NEW YORK — Plans to expand the New York University campus in Greenwich Village are running into resistance from local residents, who say it would destroy a historic section of Manhattan.

A local coalition that includes 50 area business owners is demanding that the university modify plans that would add 2.4 million square feet of academic and residential space to the campus.

"NYU's current plans would do more harm than good for the community," said Judy Paul, president of the Washington Square Hotel, in a statement sent to AFP on behalf of a group named "Villagers for a Sustainable Neighborhood."

Greenwich Village is known for the artistic and bohemian lifestyle and its picturesque old row houses, which sharply contrast with the dizzying heights of nearby New York skyscrapers.

The "Village," as residents call it, is home to the main campus of NYU, founded in 1931. NYU has some 40,000 students, one of the largest student populations of any private US university.

NYU also has some 16,000 people on its payroll, making it one of the city's largest employers, according to its website.

The development plan calls for building skyscrapers on two large city blocks south of Washington Square. These buildings would include classrooms and offices for professors, as well as academic housing, a hotel and retail shops.

"NYU needs to secure the space it requires in order to stay relevant and rigorous and to allow academic excellence to flourish," the university said in a statement.

The expansion plan "will create an estimated 18,200 new construction jobs, as well as 2,600 long-term employment opportunities, and will generate an estimated $6 billion in construction spending," the statement said.

The neighborhood coalition is not completely opposed to the plan, but says it needs to be modified to "reduce the density and height of the buildings," "protect and improve public open spaces" and "provide infrastructure improvements."

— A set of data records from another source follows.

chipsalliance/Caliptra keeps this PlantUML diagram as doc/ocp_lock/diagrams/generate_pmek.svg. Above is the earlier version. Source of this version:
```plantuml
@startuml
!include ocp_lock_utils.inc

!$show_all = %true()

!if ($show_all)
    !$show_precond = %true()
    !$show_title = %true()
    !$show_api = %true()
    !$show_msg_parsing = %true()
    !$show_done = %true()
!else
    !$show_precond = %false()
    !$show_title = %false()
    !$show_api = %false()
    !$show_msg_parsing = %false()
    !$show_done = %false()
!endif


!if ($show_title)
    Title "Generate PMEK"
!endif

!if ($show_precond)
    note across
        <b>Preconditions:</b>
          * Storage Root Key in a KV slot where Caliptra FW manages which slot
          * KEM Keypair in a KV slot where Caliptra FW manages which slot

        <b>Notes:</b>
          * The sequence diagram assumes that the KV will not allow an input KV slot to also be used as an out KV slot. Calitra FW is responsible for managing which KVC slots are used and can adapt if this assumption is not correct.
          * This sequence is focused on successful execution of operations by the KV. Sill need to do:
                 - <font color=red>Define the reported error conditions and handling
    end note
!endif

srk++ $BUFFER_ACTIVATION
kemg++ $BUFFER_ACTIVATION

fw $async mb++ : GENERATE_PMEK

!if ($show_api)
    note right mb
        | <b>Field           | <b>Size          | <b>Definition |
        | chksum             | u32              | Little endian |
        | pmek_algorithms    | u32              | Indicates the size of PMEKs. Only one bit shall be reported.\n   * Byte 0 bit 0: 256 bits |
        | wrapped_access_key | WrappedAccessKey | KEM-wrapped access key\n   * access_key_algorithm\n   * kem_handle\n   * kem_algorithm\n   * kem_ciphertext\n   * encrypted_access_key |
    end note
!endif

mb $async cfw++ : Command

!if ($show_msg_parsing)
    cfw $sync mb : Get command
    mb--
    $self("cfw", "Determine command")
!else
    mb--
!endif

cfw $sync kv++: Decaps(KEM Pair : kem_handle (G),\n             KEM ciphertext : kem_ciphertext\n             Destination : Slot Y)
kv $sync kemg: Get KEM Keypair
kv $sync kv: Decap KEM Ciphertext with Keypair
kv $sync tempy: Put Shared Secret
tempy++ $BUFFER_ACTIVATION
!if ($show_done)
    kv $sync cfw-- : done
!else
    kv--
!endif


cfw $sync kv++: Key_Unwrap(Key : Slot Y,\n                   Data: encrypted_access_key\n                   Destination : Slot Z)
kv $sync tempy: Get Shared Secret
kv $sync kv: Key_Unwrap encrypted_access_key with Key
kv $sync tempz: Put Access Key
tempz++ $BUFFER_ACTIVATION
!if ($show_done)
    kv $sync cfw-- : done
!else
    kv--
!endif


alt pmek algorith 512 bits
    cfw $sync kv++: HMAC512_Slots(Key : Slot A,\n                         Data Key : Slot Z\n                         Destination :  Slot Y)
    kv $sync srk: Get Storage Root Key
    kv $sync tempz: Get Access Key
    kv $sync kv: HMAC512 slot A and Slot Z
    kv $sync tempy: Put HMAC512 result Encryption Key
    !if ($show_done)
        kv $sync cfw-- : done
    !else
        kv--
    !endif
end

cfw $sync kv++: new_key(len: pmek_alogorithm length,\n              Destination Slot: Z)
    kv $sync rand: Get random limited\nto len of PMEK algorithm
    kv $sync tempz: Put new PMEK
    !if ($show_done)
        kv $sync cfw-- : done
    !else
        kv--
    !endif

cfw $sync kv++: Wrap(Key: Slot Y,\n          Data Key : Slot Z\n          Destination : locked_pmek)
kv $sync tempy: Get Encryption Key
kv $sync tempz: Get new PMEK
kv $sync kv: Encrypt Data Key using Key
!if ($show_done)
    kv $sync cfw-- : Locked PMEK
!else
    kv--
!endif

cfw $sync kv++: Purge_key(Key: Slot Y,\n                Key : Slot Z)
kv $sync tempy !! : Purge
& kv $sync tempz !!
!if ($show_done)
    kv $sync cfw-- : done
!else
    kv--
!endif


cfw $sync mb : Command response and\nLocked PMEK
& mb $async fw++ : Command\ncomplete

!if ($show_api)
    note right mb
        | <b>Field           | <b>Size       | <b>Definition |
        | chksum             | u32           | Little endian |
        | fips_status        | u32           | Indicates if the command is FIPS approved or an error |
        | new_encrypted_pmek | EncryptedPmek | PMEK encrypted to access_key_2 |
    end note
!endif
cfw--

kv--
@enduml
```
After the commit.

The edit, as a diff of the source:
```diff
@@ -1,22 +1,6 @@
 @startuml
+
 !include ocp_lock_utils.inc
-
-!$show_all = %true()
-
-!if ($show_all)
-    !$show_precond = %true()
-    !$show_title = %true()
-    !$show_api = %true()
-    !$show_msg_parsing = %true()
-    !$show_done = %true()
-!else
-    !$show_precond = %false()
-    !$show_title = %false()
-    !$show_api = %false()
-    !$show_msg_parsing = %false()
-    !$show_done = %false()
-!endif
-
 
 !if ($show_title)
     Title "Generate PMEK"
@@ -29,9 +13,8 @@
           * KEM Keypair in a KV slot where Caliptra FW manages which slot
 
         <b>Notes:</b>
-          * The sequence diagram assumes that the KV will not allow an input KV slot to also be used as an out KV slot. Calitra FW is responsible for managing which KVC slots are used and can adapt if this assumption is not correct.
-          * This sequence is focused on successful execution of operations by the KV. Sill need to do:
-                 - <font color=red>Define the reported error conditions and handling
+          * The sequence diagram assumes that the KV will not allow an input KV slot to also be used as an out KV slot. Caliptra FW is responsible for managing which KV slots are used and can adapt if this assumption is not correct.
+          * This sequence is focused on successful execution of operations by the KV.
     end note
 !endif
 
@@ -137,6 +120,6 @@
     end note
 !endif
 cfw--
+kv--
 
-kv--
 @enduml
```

"We believe that NYU can meet its need for growth in the future while still respecting the existing scale of Greenwich Village," read a Villagers for a Sustainable Neighborhood press release.

Greenwich Village already has one of the lowest percentages of open space in Manhattan, and the NYU project would adversely affect three of them, the neighborhood coalition said.

In a recent vote, a neighborhood council unanimously urged city officials to reject the NYU project.

The New York City Planning Department, which has approved the project, is expected to review the plan again. The plan is also being reviewed by Manhattan's borough president.

In order to proceed, the plan would also require approval from the New York city council.